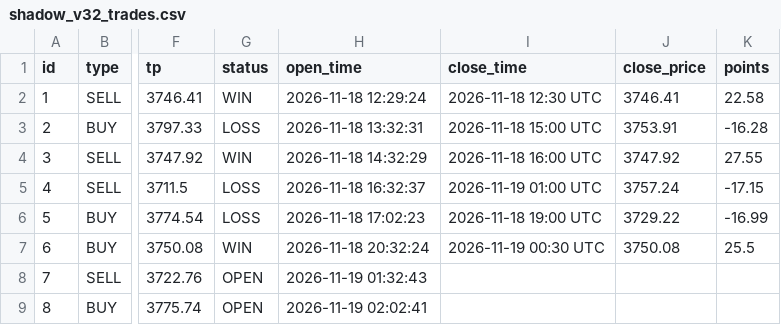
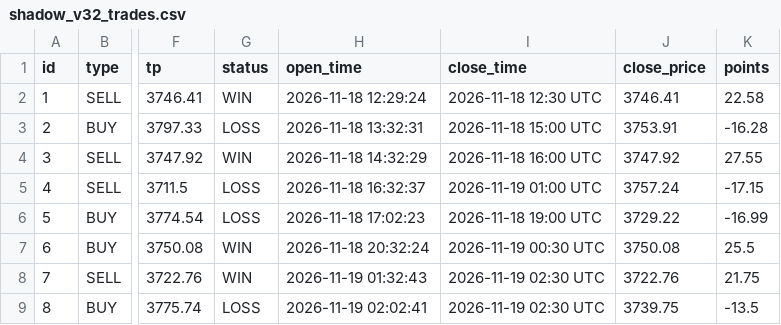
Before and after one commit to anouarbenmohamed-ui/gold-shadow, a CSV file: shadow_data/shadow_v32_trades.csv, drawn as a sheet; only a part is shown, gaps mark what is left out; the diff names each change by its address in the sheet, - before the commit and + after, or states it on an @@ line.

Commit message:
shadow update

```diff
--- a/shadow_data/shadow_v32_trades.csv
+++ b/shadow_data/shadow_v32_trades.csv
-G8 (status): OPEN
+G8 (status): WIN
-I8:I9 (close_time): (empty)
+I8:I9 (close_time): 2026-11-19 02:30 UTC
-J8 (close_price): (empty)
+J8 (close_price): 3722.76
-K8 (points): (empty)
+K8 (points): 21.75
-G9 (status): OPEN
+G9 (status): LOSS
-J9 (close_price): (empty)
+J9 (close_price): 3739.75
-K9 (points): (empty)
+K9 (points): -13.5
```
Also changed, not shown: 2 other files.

•••••

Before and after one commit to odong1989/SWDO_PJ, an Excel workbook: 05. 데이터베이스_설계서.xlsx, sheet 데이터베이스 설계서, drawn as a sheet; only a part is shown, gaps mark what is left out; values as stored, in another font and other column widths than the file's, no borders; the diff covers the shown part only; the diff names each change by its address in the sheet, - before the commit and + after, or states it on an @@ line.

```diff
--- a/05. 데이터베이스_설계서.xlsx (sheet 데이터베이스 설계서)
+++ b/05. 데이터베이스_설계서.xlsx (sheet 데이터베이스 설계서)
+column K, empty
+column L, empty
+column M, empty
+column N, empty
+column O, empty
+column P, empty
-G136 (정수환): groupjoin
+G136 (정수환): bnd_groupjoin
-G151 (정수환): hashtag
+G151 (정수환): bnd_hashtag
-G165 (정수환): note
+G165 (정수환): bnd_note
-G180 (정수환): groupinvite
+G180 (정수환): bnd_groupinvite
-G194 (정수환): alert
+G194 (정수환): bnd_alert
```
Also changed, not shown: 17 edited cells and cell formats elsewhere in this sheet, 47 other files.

•••••

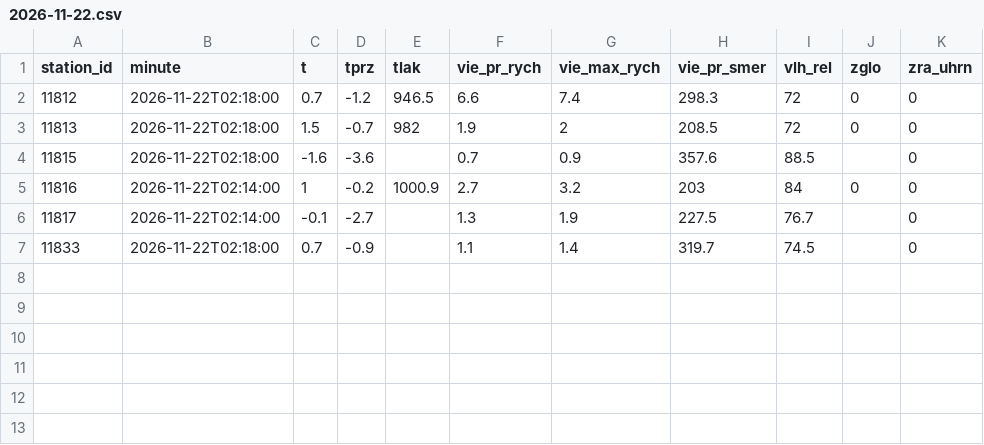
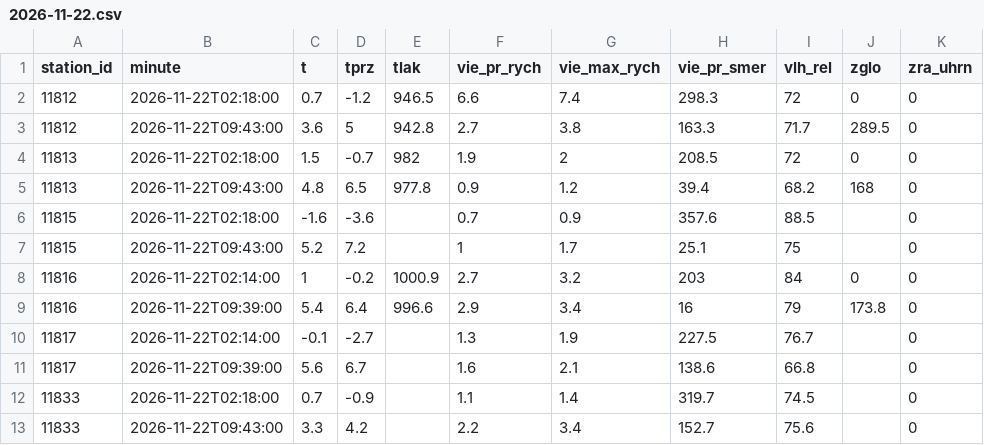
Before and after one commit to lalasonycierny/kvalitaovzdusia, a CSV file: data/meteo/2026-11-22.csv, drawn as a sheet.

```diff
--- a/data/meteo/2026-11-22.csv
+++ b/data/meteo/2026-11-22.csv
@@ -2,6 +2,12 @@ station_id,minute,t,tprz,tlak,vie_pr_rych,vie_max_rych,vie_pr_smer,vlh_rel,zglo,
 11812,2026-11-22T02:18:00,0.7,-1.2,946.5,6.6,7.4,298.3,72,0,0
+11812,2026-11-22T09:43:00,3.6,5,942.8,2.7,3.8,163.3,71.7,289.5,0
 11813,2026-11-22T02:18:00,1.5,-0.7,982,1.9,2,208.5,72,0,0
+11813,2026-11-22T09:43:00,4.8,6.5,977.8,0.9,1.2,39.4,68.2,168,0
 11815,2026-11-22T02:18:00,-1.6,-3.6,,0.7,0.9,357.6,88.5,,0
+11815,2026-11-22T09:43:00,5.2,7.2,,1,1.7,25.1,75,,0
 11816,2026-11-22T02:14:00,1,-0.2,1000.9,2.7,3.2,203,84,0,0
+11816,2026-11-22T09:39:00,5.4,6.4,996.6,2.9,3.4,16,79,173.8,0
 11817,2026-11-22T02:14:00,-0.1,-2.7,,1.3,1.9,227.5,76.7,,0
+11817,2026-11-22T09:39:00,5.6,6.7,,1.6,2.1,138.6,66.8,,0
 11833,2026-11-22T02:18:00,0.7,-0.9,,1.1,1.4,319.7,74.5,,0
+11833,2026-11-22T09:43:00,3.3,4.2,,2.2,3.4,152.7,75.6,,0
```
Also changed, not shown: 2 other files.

•••••

ACTIVITY
Whenever the string "points" shows up in a line of the records, copy that line.

ANSWER BOX
-K8 (points): (empty)
+K8 (points): 21.75
-K9 (points): (empty)
+K9 (points): -13.5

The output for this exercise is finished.